"For 2 1/2 hours, his PT crew evaded 90-mm enemy shore batteries, twisting and turning as they crossed and recrossed enemy minefields. He never left his machine gun position. After the PT boat approached within 100 yards of the enemy shore positions under intense fire, the wounded pilot was taken aboard and whisked to safety. Lee was always modest about his service record."
* Bruce Noordhoff still is proud of himself for his genius in acquiring a new Swiss watch at World War II's end by taking advantage of a 1945-46 program that allowed GIs to take a week's vacation in Switzerland:
"... to get enough money to buy a watch, I had to get through their border inspections with about 150-200 packs of chewing gum. These could easily be sold on the street everywhere. I managed to clear Swiss customs with all the gum by dumping the packs into my GI trouser legs (they were tucked into my combat boots at the bottom) and walk stiff-legged past the inspection station to the men's toilet. I sure loved that watch."
Emerson Hough learned to joke about what must have been a traumatic transformation from Navy volunteer into Marine.
"When he arrived at boot camp, every third man was told to step forward," his son reported. "Dad was among those stepping forward, and suddenly found himself a Marine. ... He has dense bones, could not float in the water and had never learned to swim -- but one of the tests necessary to graduate from boot camp was to swim three laps at the pool. The drill sergeant encouraged him to stay in the water by stepping on his fingers when he tried to get out. In a true 'sink or swim' situation, my father managed three laps."
* William J. Bair's account had a reflective tone.
"After V-E Day, we were quickly shipped from Czechoslovakia to the South Pacific where hundreds of ships had assembled for the invasion of Japan. With the atomic bombs forcing Japan's surrender, our mission changed and we went into Japan as part of the Army of Occupation.

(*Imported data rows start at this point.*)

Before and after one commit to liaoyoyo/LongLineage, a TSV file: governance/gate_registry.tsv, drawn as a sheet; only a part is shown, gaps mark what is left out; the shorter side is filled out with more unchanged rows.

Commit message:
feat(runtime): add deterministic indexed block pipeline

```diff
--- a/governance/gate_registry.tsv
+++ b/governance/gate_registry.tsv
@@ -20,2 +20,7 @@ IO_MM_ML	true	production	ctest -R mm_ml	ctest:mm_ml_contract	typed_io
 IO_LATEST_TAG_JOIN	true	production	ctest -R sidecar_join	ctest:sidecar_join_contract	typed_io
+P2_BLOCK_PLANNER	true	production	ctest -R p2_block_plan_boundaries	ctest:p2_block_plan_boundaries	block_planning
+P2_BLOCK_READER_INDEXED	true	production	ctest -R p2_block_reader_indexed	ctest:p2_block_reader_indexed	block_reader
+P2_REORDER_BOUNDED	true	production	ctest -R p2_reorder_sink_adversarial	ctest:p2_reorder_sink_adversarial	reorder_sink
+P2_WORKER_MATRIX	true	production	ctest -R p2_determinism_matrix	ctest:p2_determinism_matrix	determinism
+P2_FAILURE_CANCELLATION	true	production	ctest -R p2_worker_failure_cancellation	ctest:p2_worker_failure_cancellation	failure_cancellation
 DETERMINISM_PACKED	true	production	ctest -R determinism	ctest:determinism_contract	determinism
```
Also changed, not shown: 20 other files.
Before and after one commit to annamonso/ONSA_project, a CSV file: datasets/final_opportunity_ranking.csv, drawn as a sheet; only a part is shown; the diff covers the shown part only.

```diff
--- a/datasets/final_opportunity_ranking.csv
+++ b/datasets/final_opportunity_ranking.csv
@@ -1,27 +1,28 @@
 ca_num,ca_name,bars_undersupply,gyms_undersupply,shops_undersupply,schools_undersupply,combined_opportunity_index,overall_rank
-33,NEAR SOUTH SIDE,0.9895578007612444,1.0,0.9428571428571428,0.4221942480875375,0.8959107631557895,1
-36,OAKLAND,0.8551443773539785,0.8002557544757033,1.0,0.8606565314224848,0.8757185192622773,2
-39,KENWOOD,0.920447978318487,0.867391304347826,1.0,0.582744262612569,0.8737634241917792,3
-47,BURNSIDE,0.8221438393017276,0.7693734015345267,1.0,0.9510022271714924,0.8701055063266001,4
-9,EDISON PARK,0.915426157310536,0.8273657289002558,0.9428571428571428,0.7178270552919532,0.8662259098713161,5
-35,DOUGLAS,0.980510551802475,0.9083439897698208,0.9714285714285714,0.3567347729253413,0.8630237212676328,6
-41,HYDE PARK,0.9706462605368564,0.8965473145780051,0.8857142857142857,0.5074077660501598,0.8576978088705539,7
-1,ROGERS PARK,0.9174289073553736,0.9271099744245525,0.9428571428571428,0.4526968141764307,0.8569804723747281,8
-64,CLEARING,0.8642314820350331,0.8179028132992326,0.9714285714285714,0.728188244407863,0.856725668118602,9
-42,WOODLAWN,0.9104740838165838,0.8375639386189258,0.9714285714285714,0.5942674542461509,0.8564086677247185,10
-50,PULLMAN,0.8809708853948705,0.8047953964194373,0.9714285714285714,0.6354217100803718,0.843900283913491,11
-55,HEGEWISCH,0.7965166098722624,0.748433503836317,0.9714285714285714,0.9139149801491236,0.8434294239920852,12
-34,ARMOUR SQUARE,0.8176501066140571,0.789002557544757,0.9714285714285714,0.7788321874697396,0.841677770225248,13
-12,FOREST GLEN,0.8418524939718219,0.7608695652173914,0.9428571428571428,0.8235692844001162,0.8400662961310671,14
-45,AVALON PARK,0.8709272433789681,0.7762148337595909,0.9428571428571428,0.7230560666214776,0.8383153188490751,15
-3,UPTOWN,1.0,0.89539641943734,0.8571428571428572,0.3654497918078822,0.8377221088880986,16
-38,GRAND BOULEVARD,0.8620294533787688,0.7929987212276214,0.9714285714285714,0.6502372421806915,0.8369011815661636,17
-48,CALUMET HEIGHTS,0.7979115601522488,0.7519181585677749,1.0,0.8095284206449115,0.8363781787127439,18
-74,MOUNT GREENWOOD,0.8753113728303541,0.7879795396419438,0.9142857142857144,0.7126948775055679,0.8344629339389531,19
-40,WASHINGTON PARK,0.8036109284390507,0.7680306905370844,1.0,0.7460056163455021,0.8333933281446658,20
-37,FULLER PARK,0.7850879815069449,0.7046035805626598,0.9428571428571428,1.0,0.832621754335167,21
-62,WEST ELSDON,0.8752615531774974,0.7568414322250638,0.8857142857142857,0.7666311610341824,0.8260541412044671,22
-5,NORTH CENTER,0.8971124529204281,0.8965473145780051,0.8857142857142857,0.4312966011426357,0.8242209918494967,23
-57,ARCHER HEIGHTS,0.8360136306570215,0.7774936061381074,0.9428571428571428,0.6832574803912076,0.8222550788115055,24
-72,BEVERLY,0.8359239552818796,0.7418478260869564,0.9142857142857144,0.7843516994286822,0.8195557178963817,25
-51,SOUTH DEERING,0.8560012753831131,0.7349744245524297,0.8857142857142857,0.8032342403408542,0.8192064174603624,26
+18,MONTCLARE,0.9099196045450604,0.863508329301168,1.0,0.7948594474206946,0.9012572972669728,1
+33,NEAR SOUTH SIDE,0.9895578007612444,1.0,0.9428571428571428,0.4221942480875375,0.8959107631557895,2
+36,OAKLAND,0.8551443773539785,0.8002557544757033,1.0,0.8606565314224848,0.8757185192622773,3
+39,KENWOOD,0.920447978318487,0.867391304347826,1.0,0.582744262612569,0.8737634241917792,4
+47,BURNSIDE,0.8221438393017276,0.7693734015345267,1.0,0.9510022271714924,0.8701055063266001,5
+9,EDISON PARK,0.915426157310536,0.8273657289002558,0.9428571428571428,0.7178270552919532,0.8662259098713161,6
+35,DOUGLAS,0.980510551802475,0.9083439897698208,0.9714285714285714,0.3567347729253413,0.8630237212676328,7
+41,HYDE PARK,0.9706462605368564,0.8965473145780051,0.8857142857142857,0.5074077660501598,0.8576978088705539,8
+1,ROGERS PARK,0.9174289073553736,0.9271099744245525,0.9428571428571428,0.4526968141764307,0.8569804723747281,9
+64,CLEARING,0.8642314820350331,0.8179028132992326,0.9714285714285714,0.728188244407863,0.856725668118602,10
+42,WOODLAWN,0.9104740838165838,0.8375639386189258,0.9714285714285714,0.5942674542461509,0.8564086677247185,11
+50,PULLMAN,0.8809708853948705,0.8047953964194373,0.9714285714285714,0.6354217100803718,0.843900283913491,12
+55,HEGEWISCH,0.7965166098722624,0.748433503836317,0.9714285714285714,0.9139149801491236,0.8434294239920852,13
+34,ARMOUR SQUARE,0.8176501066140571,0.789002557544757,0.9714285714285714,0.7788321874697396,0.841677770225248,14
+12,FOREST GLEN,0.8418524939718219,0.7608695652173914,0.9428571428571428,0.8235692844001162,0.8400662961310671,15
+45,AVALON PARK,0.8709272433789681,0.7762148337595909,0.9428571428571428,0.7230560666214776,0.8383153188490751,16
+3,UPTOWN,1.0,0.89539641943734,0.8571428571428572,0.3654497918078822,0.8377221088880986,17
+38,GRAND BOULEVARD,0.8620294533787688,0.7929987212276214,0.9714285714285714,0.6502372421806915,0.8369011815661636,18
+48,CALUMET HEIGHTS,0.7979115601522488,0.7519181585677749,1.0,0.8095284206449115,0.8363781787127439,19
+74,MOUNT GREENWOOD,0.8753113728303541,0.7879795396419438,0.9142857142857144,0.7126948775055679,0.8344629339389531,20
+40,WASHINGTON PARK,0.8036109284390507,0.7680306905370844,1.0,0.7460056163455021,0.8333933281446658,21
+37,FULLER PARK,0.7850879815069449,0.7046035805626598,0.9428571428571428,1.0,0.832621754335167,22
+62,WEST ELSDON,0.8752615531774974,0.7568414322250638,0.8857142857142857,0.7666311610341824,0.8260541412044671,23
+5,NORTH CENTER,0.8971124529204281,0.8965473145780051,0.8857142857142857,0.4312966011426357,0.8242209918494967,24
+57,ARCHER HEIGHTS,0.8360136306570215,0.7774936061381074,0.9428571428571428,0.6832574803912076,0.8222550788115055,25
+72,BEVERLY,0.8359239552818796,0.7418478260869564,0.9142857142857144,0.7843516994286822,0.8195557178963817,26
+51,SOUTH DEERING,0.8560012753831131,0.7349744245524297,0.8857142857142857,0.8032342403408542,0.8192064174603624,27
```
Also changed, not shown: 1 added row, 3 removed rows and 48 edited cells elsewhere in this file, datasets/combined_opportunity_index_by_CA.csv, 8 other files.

"Having witnessed the size of the invasion force and seen some of the preparations in Japan to defend against the invasion, I am certain that, had the invasion occurred, the casualties among the Japanese would have far exceeded the 170,000 in Hiroshima and Nagasaki and the casualties for the invading forces also would have been astronomical.
"Ironically, after returning home and earning a Ph.D. in radiation biology at the University of Rochester School Of Medicine in 1954, I came to Hanford where much of my research was directed to understanding the health consequences of inhaling plutonium ... (some of which) very likely came from the B Reactor, which produced plutonium for the Nagasaki bomb that helped save my life and hundreds of thousand others."
One brief, stark message stood out from the rest.
* "Philip Vinnedge joined the Army in September 2009 and was deployed to Afghanistan on Sept. 30, 2010. He had been there 16 days when an IED took his life. He died on Oct. 13, 2010. He was 19 years old. His parents, David and Julie Vinnedge, were raised in Connell."
As much as we honor our living veterans for their service and sacrifice, today also is a day to remember the young men and women like Philip who never will come back home to their families.